**Brief:** Look for "style" in the listing below. Gather each line that contains it.

**Given records:**
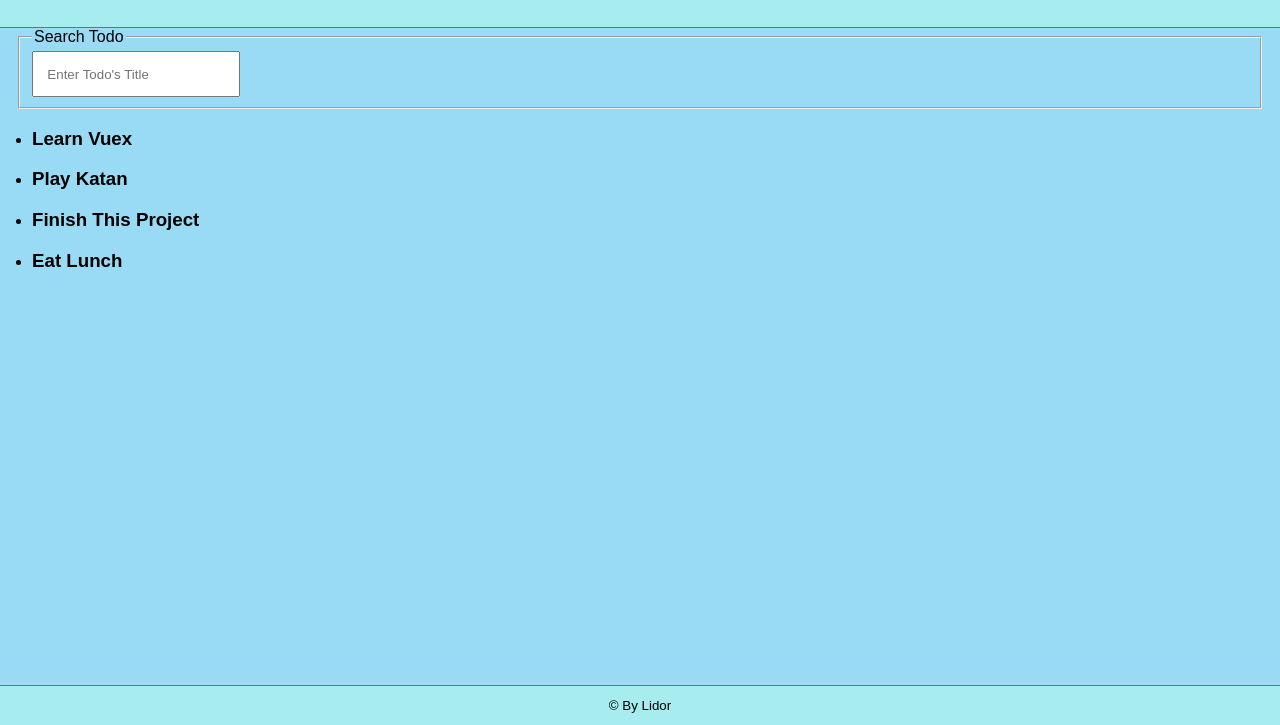
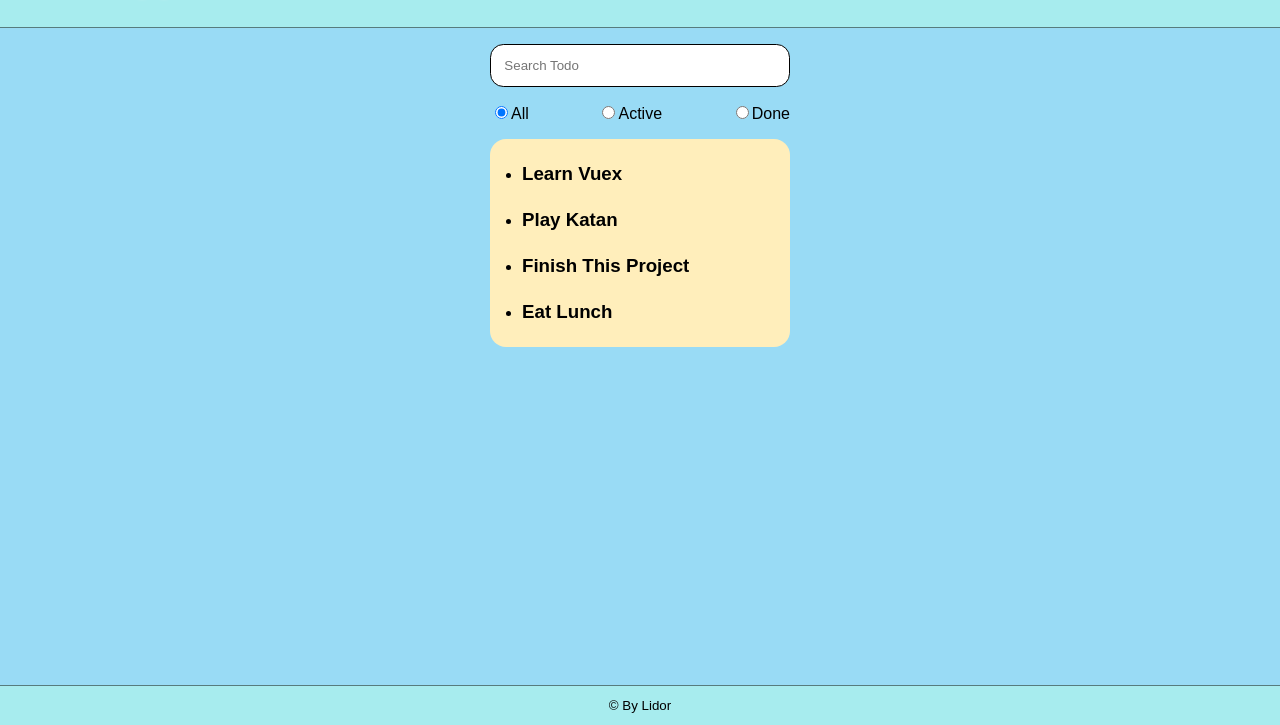
Before and after one commit to LidorLevi123/todo-app, a plain HTML site: page index.html in a window 1280 px wide. Both pictures are taken after a click on the link "Todos". Shown: the part 75-800 px from the top of the page. Drawn offline with Linux system fonts and the light colour scheme.

Commit message:
Added Filter Functionality

```diff
--- a/app.js
+++ b/app.js
@@ -22,7 +22,6 @@ const options = {
     created() {
         todoService.query().then(todos => {
             this.$store.commit({ type: 'setTodos', todos })
-            console.log(this.$store.state.todos)
         })
     },
 
--- a/assets/style/base/base.css
+++ b/assets/style/base/base.css
@@ -14,6 +14,10 @@ body {
 a {
   text-decoration: none;
   color: unset;
+}
+
+h3 {
+  margin: 0;
 }
 
 /* Dont stretch my Media */
--- a/assets/style/cmps/TodoFilter.css
+++ b/assets/style/cmps/TodoFilter.css
@@ -1,11 +1,23 @@
 .todo-filter {
-    width: max-content;
     border-radius: 1em;
-    margin-block-start: 0.5em;
+    margin-block-start: 1em;
+    grid-column: 2;
 }
 
-.todo-filter > *:not(legend) {
-    width: max-content;
+.todo-filter .filter {
+    display: flex;
+    justify-content: space-between;
+}
+
+.todo-filter > * {
+    width: 100%;
+}
+
+.todo-filter > *:not(:last-child) {
     border-radius: 1em;
     border: 0.1px solid black
 }
+
+.todo-filter > *:last-child {
+    margin-block-start: 1em;
+}
--- a/assets/style/cmps/TodoIndex.css
+++ b/assets/style/cmps/TodoIndex.css
@@ -0,0 +1,11 @@
+.todo-index {
+    display: grid;
+    grid-template-columns: 1fr 300px 1fr;
+    grid-auto-flow: row;
+    justify-items: center;
+    gap: 1em;
+}
+
+.todo-index > *{
+    width: 100%;
+}
--- a/assets/style/cmps/TodoList.css
+++ b/assets/style/cmps/TodoList.css
@@ -0,0 +1,10 @@
+.todo-list {
+    background-color: var(--clrPrimary4);
+    padding: 0em 2em;
+    border-radius: 1em;
+    grid-column: 2;
+}
+
+.todo-list ul li {
+    margin-block: 1.5em;
+}
--- a/assets/style/main.css
+++ b/assets/style/main.css
@@ -14,5 +14,10 @@
 @import 'cmps/AppHeader.css';
 @import 'cmps/AppFooter.css';
 
+@import 'cmps/TodoIndex.css';
+@import 'cmps/TodoFilter.css';
+@import 'cmps/TodoList.css';
+@import 'cmps/TodoPreview.css';
+
 /* Media Queries */
 @import 'base/mq.css'
--- a/cmps/TodoFilter.js
+++ b/cmps/TodoFilter.js
@@ -2,19 +2,36 @@ import { utilService } from "../services/util.service.js"
 
 export default {
     template: `
-        <fieldset class="todo-filter">
-			<legend>Search Todo</legend>
+        <section class="todo-filter">
 			<input
-				placeholder="Enter Todo's Title"
+				placeholder="Search Todo"
 				type="text"
 				v-model="filterBy.title">
-        </fieldset>
+
+            <div class="filter">
+                <span>
+                    <input type="radio" id="all" name="filter" value="" v-model="filterBy.state" checked>
+                    <label for="all">All</label>
+                </span>
+
+                <span>
+                    <input type="radio" id="active" name="filter" value="active" v-model="filterBy.state">
+                    <label for="active">Active</label>
+                </span>
+
+                <span>
+                    <input type="radio" id="done" name="filter" value="done" v-model="filterBy.state">
+                    <label for="done">Done</label>
+                </span>
+            </div>
+        </section>
     `,
 
     data() {
         return {
             filterBy: {
                 title: '',
+                state: ''
             },
         }
     },
--- a/pages/TodoIndex.js
+++ b/pages/TodoIndex.js
@@ -1,4 +1,5 @@
 import { showSuccessMsg } from '../services/event-bus.service.js'
+import { todoService } from '../services/todo.service.js'
 
 import TodoFilter from '../cmps/TodoFilter.js'
 import TodoList from '../cmps/TodoList.js'
@@ -12,7 +13,9 @@ export default {
     `,
     methods: {
         setFilterBy(filterBy) {
-
+            todoService.query(filterBy).then(todos => {
+                this.$store.commit({ type: 'setTodos', todos })
+            })
         }
     },
     computed: {
--- a/services/todo.service.js
+++ b/services/todo.service.js
@@ -16,12 +16,14 @@ export const todoService = {
 function query(filterBy = {}) {
     return storageService.query(TODOS_KEY)
         .then(todos => {
-            if (filterBy.txt) {
+            console.log(filterBy);
+            if (filterBy.title) {
                 const regex = new RegExp(filterBy.title, 'i')
-                todos = todos.filter(todo => regex.test(todo.name))
+                todos = todos.filter(todo => regex.test(todo.title))
             }
-            if (filterBy.isDone) {
-                todos = todos.filter(todo => todo.isDone === filterBy.isDone)
+            if (filterBy.state) {
+                const regex = new RegExp(filterBy.state, 'i')
+                todos = todos.filter(todo => regex.test(todo.state))
             }
             return todos
         })
@@ -43,18 +45,18 @@ function save(todo) {
     }
 }
 
-function getEmptyTodo(title = '', isDone = false) {
-    return { _id: '', title, isDone }
+function getEmptyTodo(title = '', state = '') {
+    return { _id: '', title, state }
 }
 
 function _createTodos() {
     let todos = utilService.loadFromStorage(TODOS_KEY)
     if (!todos || !todos.length) {
         todos = []
-        todos.push(_createTodo('Learn Vuex', false))
-        todos.push(_createTodo('Play Katan', false))
-        todos.push(_createTodo('Finish This Project', false))
-        todos.push(_createTodo('Eat Lunch', true))
+        todos.push(_createTodo('Learn Vuex', 'active'))
+        todos.push(_createTodo('Play Katan', 'active'))
+        todos.push(_createTodo('Finish This Project', 'active'))
+        todos.push(_createTodo('Eat Lunch', 'done'))
         utilService.saveToStorage(TODOS_KEY, todos)
     }
 }
```
Lines whose indentation alone changed are shown as unchanged.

**Completed task:**
--- a/assets/style/base/base.css
+++ b/assets/style/base/base.css
--- a/assets/style/cmps/TodoFilter.css
+++ b/assets/style/cmps/TodoFilter.css
--- a/assets/style/cmps/TodoIndex.css
+++ b/assets/style/cmps/TodoIndex.css
--- a/assets/style/cmps/TodoList.css
+++ b/assets/style/cmps/TodoList.css
--- a/assets/style/main.css
+++ b/assets/style/main.css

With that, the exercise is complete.